Scottish National Dictionary (1700–)
DREE, v.2, n.2 A curtailed form of Dreid, q.v.
1. v. To suspect; fear (Ags. 1949 (per Abd.27)).
Sc. 1874 W. Allan Hamespun Lilts 334:
I dree my Jamie's on the muir an' fechtin' wi' the snaw. Ags. 1932 J. M. Barrie Julie Logan 43:
“I hope I shall not fail them,” I said loftily. Nevertheless I dreed what was coming. Per. 1895 R. Ford Tayside Songs 29:
He's crabbit an' croose, but I'd redd him tak' tent, For in quarters he little may dree, There's a plot to get Mammon set up in his shoon. Kcb. 1826 J. Hannah Rhymes (1854) 36:

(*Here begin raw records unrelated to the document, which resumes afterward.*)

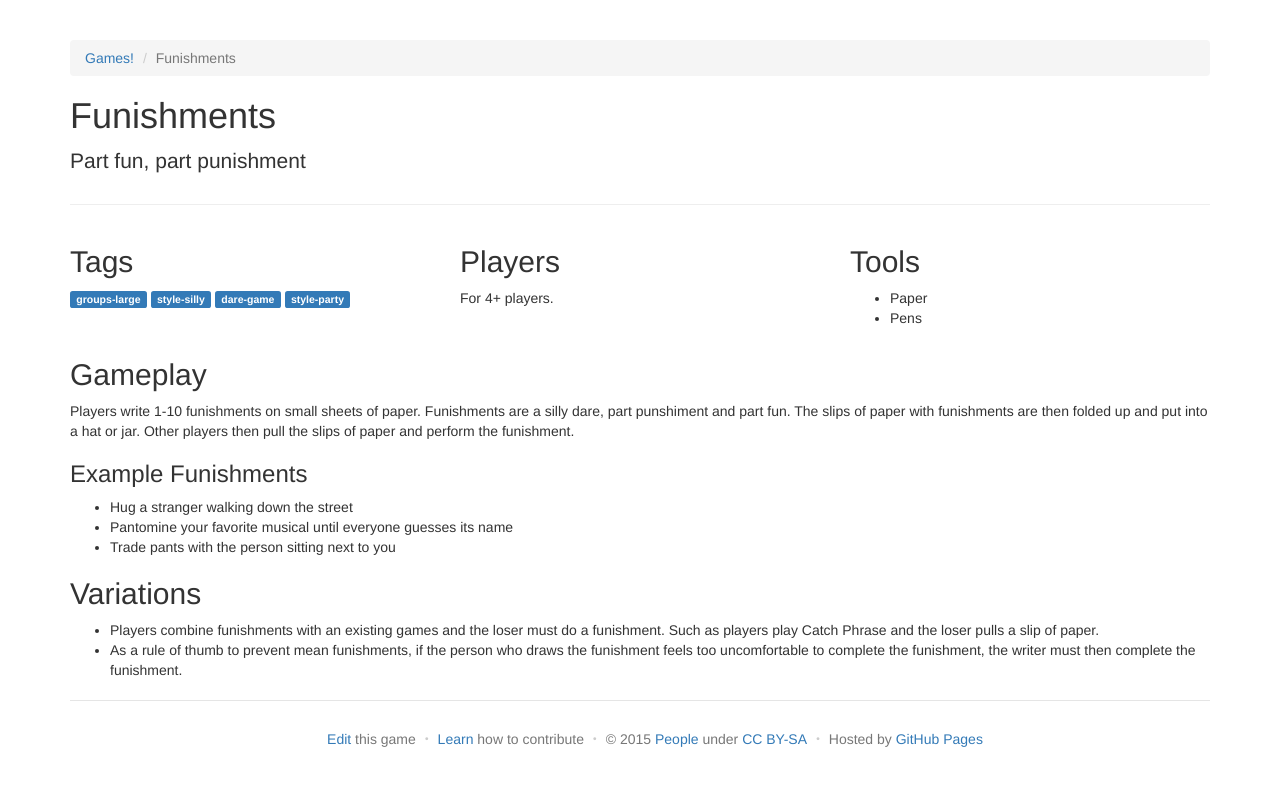
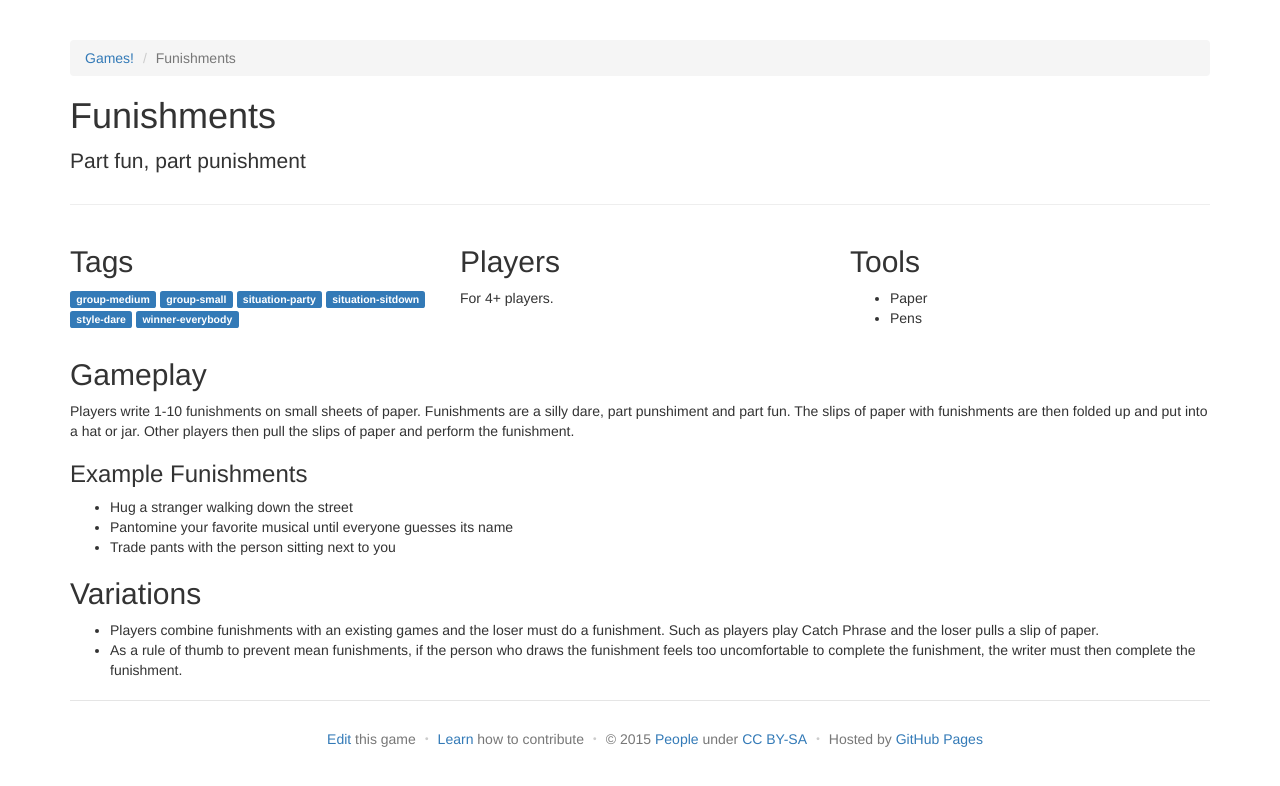
Before and after one commit to davidselassie/games, a Jekyll site: the page built from _games/funishments.md, in a window 1280 px wide. Shown: the top 786 px of the page. Built offline with Jekyll 4.4.1, drawn with Linux system fonts in a browser that asks for light colours.

Commit message:
Update funishments.md

```diff
--- a/_games/funishments.md
+++ b/_games/funishments.md
@@ -1,10 +1,12 @@
 ---
 title: Funishments
 tags:
-  - groups-large
-  - style-silly
-  - dare-game
-  - style-party
+  - group-medium
+  - group-small
+  - situation-party
+  - situation-sitdown
+  - style-dare
+  - winner-everybody
 
 oneliner: Part fun, part punishment
 players: 4+
```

He sairly dreed some sad mishap. s.Sc. 1835–40 J. M. Wilson (ed.) Tales of the Borders (1857–59) XIV. 18:
Little did he dree what a dear parliament the ane that he then spoke o' was to be to him.

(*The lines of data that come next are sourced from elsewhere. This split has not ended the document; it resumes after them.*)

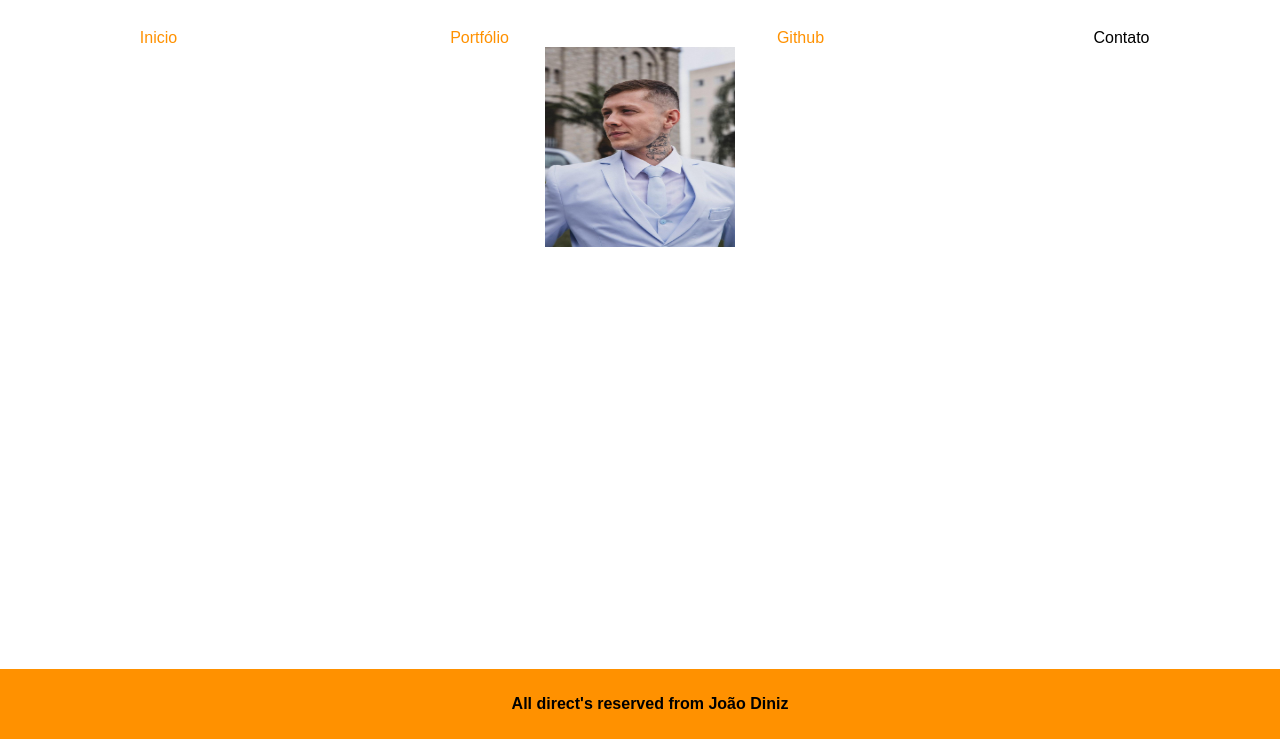
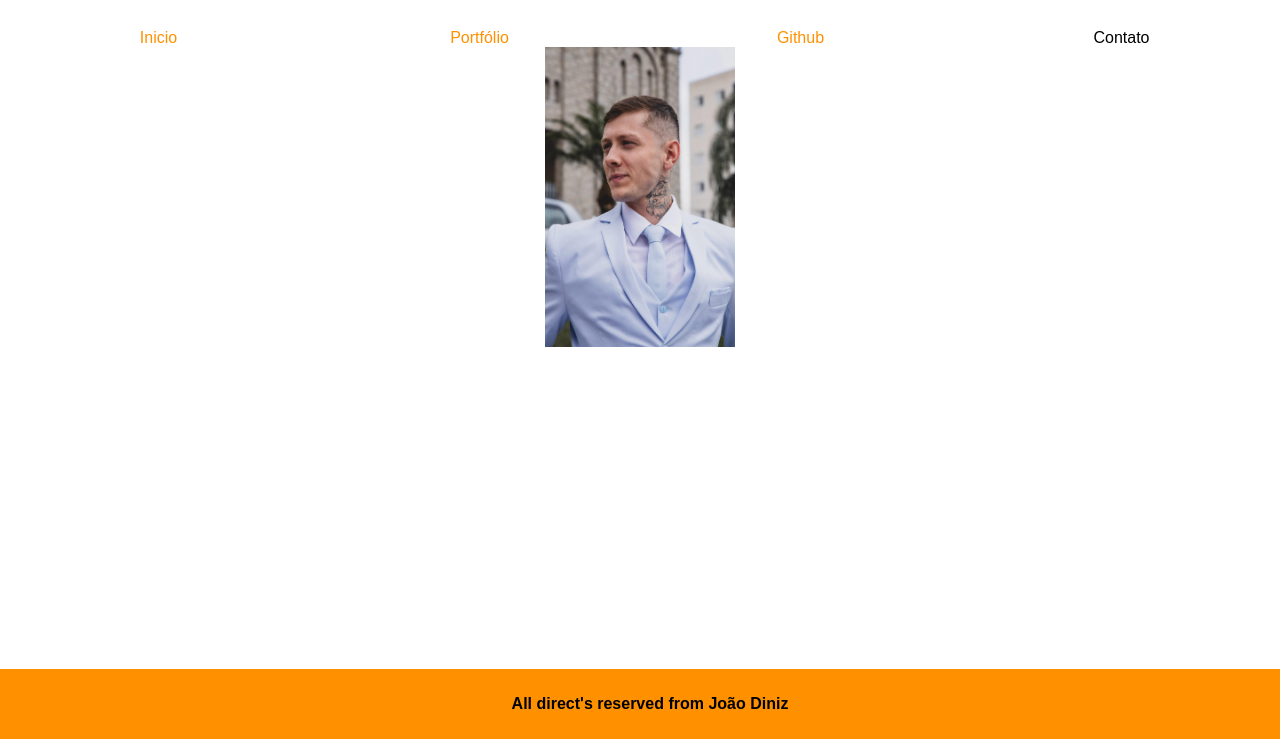
Before and after one commit to KeniSam01/joaodiniz, a plain HTML site: page index.html in a window 1280 px wide. Shown: the part 61-800 px from the top of the page. Drawn offline with Linux system fonts and the light colour scheme.

Commit message:
Update index.html

```diff
--- a/index.html
+++ b/index.html
@@ -16,7 +16,7 @@
         <a href="https://github.com/KeniSam01/">Github</a>
         Contato
     </div>
-    <div class="container-imagem"><img src="my.jpeg" class="imagem-centralizada" alt="minha_foto" width="200px" height="200px"></div>
+    <div class="container-imagem"><img src="my.jpeg" class="imagem-centralizada" alt="minha_foto" width="200px" height="300px"></div>
     <footer class="texto-rodape"><p>All direct's reserved from João Diniz</p></footer>
 </body>
 </html>
```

2. n. In derivs. dreefu', -some, adj., dreadful, fearsome.
Clc. 1850 J. Crawford Doric Lays 9:
An' like the wull-cat's dreesome din, The lum gi'ed mony a yell. Lnk. 1880 P. M'Arthur Amusements 138:
In dreesome cleughs, hid from men's sight, Through a' the lang an' darksome night. Wgt. 1912 A.O.W.B. Fables frae French 60:
But three days aifter, blin' an' thochtless baith, Baukie ance mair gat into dreefu' scaith.
You may wish to vary the format shown below depending on the citation style used.
"Dree v.2, n.2". Dictionary of the Scots Language. 2004. Scottish Language Dictionaries Ltd. Accessed 16 Dec 2017 <http://www.dsl.ac.uk/entry/snd/dree_v2_n2>
Try an Advanced Search